[Opening Data for review section]

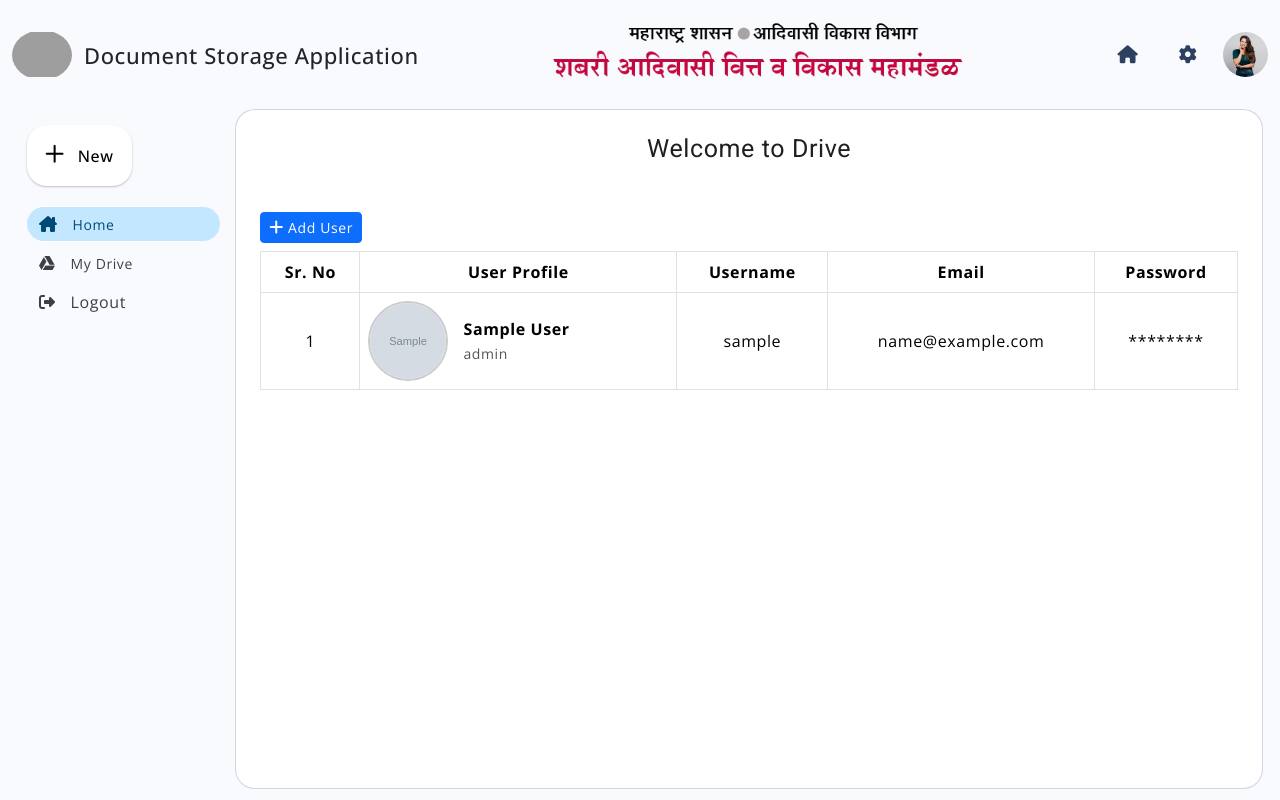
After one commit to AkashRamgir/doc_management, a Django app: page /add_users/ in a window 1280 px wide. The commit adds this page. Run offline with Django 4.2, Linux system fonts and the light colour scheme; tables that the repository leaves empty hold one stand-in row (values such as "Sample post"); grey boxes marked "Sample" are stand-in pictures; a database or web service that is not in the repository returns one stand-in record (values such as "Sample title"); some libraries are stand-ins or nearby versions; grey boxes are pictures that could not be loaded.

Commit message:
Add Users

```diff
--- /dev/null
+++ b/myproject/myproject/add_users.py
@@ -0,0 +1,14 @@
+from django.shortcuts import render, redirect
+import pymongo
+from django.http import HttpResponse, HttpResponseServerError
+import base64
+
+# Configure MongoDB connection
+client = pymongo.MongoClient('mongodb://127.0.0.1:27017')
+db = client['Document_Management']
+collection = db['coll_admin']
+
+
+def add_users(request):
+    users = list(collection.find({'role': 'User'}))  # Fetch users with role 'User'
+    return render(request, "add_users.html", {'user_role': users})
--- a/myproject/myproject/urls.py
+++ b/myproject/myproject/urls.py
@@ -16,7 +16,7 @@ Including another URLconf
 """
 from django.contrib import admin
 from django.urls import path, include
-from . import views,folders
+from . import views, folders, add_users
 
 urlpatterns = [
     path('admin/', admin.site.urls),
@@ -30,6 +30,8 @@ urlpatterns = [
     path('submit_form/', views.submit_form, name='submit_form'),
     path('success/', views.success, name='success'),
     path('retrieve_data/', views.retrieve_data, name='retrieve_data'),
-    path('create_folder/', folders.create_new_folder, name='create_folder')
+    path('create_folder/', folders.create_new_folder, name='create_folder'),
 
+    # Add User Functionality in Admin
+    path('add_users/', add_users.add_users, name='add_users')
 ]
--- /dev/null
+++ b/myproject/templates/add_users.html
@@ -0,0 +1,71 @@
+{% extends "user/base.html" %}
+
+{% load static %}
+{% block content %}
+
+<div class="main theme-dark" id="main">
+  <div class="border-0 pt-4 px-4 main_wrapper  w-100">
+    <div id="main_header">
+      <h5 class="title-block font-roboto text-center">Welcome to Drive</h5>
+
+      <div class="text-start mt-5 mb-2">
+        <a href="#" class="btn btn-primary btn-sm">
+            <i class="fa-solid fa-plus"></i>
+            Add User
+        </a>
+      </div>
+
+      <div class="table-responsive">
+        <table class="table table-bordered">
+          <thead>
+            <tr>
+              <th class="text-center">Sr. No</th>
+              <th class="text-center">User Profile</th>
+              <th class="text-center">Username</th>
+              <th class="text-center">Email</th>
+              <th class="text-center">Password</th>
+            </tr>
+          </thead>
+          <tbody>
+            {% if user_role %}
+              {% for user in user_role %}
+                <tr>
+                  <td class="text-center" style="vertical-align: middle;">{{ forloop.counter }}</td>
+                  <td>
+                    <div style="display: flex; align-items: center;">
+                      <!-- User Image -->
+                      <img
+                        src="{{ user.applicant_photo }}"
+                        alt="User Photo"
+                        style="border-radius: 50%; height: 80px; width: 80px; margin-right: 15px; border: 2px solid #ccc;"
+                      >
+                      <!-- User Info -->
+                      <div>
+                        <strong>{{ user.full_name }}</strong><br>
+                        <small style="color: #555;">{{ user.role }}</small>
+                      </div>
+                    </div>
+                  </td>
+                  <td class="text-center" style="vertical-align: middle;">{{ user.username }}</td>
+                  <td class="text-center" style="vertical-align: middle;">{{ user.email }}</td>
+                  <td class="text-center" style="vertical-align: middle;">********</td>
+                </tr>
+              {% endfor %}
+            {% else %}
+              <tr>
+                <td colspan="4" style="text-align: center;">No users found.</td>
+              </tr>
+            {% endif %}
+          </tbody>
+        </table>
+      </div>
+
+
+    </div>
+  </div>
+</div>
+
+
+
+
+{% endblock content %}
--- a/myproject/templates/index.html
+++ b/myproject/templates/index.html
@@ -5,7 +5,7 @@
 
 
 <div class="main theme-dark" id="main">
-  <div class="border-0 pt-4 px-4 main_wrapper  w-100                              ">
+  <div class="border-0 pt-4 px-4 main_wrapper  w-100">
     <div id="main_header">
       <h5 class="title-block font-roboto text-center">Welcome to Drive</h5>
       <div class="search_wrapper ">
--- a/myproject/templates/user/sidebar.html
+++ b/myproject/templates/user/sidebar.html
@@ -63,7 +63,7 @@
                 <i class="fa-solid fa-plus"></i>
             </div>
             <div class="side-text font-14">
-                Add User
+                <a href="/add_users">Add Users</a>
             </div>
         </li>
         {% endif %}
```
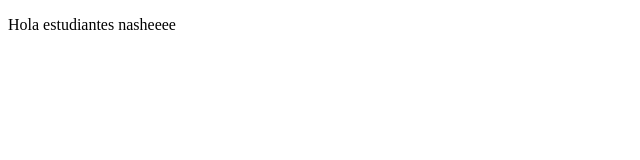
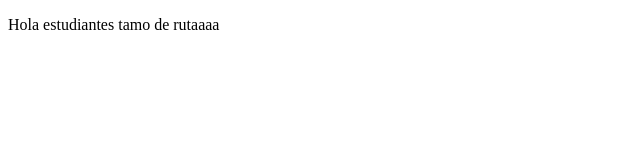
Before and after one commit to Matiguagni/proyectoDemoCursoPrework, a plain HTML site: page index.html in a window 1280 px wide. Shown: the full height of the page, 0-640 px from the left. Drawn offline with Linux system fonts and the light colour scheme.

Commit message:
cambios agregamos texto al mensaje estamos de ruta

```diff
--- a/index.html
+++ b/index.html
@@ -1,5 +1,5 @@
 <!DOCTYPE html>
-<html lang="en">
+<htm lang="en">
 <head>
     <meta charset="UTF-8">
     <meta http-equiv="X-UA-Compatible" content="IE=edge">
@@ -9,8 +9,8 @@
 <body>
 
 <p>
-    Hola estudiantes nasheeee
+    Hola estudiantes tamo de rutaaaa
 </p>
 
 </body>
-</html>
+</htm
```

[Closing Data for review section]

Assigned task:
Check each line of the data above for the word "vertical". Report how many lines have it, and nothing else.

Reply to the task:
4